Here is an interesting situation, almost unimaginable.
You are approaching your 60th birthday and are about to be surprised by an unexpected inheritance from a wealthy relative that you barely remember.
Many years ago your great Aunt, who was always rather odd, left you some money.
She stipulated that you could only access the balance of the funds when you are 60 years old, 40 years on from when the money was deposited.
The good news is that the initial capital she left was $10 million, a huge sum even if nobody quite knew how she came to be so wealthy. The bad news is that the $10 million capital has lost value to the tune of 1.3% a year.
Bummer. Not only did you have to wait to be rich, but also each year there were 1.3% fewer funds. Still, in a few months time when you reach 60 there will be a bank cheque for $6 million in the post, more than enough for a world cruise or two and a luxurious retirement.
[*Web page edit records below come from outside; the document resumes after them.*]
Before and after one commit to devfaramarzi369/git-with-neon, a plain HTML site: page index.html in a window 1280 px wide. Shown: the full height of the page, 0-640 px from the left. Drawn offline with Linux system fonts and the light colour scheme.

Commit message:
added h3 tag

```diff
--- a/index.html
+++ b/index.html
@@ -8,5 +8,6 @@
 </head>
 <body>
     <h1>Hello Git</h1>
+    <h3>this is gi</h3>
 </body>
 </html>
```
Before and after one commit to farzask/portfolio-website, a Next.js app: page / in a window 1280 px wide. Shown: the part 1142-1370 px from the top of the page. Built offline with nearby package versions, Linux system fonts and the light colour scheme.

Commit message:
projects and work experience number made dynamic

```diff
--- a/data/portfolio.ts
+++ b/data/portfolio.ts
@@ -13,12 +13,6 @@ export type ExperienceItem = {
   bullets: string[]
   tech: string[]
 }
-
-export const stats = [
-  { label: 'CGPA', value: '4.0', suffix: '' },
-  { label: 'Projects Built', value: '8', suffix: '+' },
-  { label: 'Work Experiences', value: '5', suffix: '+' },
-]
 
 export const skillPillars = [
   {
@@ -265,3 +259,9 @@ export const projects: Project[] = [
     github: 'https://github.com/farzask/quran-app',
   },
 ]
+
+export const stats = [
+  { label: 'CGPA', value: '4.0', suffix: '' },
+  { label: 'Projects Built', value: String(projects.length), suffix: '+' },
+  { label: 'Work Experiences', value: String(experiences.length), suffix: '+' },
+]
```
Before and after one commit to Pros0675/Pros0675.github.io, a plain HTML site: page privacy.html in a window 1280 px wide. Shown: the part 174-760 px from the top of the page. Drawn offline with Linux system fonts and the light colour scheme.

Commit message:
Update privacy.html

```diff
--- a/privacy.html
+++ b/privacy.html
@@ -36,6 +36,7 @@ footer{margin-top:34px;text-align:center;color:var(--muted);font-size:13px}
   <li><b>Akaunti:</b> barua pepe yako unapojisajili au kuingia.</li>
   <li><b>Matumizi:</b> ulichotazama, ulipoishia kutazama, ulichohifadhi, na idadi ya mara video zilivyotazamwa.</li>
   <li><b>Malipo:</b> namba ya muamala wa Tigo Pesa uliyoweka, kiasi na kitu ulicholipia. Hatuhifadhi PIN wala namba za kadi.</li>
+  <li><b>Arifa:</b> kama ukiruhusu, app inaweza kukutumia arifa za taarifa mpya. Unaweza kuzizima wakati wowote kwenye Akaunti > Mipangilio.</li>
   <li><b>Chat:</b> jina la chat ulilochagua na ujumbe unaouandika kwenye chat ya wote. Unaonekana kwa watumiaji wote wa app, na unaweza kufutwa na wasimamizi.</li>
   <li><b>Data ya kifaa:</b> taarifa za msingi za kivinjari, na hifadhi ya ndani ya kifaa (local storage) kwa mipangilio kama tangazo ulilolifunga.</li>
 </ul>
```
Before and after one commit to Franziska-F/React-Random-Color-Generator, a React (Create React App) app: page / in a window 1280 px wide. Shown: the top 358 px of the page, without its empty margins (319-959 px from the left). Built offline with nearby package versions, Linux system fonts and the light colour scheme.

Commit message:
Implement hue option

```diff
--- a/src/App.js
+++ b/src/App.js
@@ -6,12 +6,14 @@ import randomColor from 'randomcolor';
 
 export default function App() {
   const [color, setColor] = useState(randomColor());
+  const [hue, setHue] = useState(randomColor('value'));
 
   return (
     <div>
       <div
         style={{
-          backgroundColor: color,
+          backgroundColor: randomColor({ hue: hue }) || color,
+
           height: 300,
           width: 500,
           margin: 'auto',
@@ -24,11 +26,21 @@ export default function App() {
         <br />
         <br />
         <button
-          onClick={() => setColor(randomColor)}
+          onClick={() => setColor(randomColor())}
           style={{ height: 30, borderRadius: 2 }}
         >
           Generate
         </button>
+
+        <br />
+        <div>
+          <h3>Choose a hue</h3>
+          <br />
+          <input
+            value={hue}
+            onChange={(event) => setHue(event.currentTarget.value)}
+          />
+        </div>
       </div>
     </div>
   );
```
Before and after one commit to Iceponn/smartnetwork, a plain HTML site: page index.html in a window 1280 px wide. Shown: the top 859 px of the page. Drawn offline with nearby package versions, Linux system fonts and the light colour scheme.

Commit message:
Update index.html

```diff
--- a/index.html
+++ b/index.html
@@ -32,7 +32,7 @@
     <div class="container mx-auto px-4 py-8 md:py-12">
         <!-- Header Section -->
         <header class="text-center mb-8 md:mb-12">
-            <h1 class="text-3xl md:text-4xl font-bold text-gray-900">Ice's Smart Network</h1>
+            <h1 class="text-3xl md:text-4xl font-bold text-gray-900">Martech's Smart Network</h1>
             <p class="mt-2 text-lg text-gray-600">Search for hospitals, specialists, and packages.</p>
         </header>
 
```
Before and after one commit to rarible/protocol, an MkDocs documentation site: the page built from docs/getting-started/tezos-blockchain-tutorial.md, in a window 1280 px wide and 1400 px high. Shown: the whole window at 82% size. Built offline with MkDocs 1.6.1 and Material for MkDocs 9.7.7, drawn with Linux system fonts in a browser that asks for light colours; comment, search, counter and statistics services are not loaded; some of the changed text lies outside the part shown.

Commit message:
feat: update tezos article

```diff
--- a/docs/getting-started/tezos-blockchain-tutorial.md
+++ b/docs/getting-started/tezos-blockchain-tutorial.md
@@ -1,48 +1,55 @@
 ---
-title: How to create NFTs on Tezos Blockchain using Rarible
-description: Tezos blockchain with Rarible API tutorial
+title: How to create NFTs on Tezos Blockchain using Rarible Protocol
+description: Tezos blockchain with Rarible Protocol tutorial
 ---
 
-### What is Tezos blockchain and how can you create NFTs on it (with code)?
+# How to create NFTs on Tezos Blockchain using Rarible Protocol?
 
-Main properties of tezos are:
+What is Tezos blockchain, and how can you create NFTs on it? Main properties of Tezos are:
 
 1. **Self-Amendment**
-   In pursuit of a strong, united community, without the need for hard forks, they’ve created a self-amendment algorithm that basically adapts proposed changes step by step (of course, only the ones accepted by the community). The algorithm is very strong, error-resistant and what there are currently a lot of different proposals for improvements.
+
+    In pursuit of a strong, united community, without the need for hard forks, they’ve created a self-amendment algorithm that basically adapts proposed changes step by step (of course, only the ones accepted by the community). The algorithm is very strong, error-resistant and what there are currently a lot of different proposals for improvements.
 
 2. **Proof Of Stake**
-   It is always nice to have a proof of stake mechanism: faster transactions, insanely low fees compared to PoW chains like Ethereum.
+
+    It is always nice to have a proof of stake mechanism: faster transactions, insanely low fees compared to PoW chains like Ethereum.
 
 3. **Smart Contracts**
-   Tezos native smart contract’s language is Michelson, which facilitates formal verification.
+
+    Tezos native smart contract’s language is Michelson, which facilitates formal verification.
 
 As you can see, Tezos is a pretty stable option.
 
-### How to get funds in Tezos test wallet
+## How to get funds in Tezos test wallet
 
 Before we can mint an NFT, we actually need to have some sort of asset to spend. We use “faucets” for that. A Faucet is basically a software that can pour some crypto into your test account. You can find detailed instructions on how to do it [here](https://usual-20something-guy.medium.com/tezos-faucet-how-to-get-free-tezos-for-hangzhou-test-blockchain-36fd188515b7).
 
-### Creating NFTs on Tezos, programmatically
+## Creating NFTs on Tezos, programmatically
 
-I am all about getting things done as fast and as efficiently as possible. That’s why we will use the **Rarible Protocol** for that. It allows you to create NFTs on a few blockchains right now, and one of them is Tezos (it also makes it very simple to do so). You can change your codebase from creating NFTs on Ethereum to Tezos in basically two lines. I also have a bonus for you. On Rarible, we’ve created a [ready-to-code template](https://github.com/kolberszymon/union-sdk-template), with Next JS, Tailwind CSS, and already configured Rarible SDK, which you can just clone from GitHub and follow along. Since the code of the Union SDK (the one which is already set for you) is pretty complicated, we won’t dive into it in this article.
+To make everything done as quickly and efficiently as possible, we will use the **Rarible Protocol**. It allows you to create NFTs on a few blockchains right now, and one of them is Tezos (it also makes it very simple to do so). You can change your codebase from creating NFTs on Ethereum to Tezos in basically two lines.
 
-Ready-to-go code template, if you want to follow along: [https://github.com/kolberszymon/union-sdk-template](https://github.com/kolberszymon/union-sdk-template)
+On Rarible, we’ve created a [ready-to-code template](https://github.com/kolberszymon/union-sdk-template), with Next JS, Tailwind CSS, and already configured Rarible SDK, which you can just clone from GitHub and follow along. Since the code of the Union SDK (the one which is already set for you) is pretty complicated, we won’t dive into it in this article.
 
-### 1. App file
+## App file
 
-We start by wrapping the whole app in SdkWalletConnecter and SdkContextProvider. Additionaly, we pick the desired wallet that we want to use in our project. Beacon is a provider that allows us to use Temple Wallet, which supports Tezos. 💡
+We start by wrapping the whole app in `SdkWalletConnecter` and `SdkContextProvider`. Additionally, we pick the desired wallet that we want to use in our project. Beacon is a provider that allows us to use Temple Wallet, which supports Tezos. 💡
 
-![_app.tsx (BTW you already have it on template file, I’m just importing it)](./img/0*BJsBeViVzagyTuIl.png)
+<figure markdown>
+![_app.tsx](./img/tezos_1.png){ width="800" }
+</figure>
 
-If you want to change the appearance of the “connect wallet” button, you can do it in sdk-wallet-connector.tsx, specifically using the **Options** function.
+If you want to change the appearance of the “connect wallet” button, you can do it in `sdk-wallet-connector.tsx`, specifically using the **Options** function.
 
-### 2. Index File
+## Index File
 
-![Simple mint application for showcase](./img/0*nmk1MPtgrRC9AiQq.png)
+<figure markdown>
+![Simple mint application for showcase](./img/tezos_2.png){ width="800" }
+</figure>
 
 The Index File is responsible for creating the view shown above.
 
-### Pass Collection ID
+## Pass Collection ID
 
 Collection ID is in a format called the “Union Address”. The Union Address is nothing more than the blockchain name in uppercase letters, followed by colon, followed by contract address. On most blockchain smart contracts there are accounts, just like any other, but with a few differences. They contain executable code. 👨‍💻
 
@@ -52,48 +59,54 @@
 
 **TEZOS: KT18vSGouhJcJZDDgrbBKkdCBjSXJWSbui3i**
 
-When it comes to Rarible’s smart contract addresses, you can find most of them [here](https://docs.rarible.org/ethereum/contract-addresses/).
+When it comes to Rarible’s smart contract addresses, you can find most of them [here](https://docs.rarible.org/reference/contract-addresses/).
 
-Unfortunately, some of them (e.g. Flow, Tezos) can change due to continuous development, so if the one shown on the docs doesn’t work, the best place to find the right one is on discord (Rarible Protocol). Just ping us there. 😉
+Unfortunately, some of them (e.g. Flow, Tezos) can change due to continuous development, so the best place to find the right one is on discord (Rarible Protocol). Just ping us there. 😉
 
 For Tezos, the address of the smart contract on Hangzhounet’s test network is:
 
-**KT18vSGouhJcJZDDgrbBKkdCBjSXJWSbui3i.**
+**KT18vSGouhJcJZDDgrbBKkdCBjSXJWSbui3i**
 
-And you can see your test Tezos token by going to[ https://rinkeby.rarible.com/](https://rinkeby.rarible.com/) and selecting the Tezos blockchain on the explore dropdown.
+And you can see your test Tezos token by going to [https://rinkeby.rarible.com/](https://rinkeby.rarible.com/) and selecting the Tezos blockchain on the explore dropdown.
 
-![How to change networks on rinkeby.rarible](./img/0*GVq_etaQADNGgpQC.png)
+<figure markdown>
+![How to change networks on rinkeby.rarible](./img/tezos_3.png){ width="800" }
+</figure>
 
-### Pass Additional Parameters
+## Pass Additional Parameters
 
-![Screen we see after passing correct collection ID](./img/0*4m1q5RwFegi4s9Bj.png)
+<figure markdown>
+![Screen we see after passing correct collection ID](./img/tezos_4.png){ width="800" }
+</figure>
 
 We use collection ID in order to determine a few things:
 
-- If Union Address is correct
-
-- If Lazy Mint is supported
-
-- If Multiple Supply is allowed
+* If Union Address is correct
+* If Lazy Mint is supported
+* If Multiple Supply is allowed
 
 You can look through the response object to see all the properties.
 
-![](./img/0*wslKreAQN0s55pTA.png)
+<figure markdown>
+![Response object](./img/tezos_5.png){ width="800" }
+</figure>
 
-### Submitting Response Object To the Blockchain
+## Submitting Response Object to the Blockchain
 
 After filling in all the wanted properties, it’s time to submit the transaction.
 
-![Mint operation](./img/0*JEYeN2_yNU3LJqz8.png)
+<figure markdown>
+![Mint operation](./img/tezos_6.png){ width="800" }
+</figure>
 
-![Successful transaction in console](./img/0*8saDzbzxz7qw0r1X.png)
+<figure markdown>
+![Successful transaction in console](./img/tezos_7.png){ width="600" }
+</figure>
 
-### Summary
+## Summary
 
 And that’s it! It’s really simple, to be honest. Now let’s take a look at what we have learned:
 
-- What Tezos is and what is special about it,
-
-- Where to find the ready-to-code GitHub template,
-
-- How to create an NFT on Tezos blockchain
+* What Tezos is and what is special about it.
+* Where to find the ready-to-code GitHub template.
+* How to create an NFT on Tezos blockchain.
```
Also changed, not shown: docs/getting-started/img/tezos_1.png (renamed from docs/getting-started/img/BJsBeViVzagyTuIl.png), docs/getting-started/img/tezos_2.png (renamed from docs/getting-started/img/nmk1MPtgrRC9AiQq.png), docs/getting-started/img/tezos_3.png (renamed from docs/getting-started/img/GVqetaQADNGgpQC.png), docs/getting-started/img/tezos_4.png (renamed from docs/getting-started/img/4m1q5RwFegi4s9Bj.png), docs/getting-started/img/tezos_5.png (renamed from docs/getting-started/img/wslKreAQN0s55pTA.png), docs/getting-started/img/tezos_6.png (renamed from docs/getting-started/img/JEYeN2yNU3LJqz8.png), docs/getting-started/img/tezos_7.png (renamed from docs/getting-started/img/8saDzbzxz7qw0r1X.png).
Your younger brother was less fortunate. The dowager only bequeathed $1 million to him under the same rules. He has to wait longer for his funds and gets a much smaller cheque of $593,000.
A tidy sum for sure but not quite enough to fund his retirement.
Your three cousins, who soon found out about the unexpected inheritance, were also hoping for something from this distant relative that they only just realized they had. Sure enough, she did not forget them and deposited $100,000 each for when they reach their 60th birthday. They get $59,250 — certainly better than a kick in the teeth but hardly a pension fund.
On the first of your world cruises you mull over the odd situation of financial capital failing to appreciate.
What if your retirement savings, that before your great slice of luck were your only means of support in old age, were being eroded at 1.3% a year?
Each year the amount you had saved up went down a bit, not much admittedly but it went down. Likely you would seek to reinvest your capital quick smart rather than run the risk of not having enough funds for your retirement. Also likely you would fire your investment analyst and rant at everyone you could, looking for a scapegoat for such a fundamental error.
And what bad news it was for your brother. If he had known about that $1 million all those years ago and invested it wisely he would have more money than you right now.
As you sip a G&T on the sundeck you can’t help thinking it funny what we take for granted.
Another unexpected thing
Soil scientists have estimated that the amount of carbon in agricultural soils in Australia has declined by 51% in the last 40 years — that is 1.3% a year.
Soil carbon is a critical environmental asset that drives plant growth because carbon fuels soil biological activity, promotes soil structure, aids infiltration and moisture retention and supports nutrient exchange. Handy material to have and not something to be squandered.
What is worse is that science has little idea about the initial carbon stocks [the capital]. It might have been the equivalent of $10 million in which case we can keep going for a while.
We might even have time to reinvest by adopting smart agricultural practices and get the capital to appreciate again.
The worry is that we may be as uninformed and as poorly off as your cousins.
Here is the original scientific reference for loss of soil carbon [you can find a copy on Google Scholar]:
Zhongkui Luo, Enli Wang, & Osbert Jianxin Sun (2010) Soil carbon change and its responses to agricultural practices in Australian agro-ecosystems: A review and synthesis. Geoderma 155 (2010) 211–223.
And some more articles on soil carbon
Carbon in Soil – Why Organic Carbon is So Important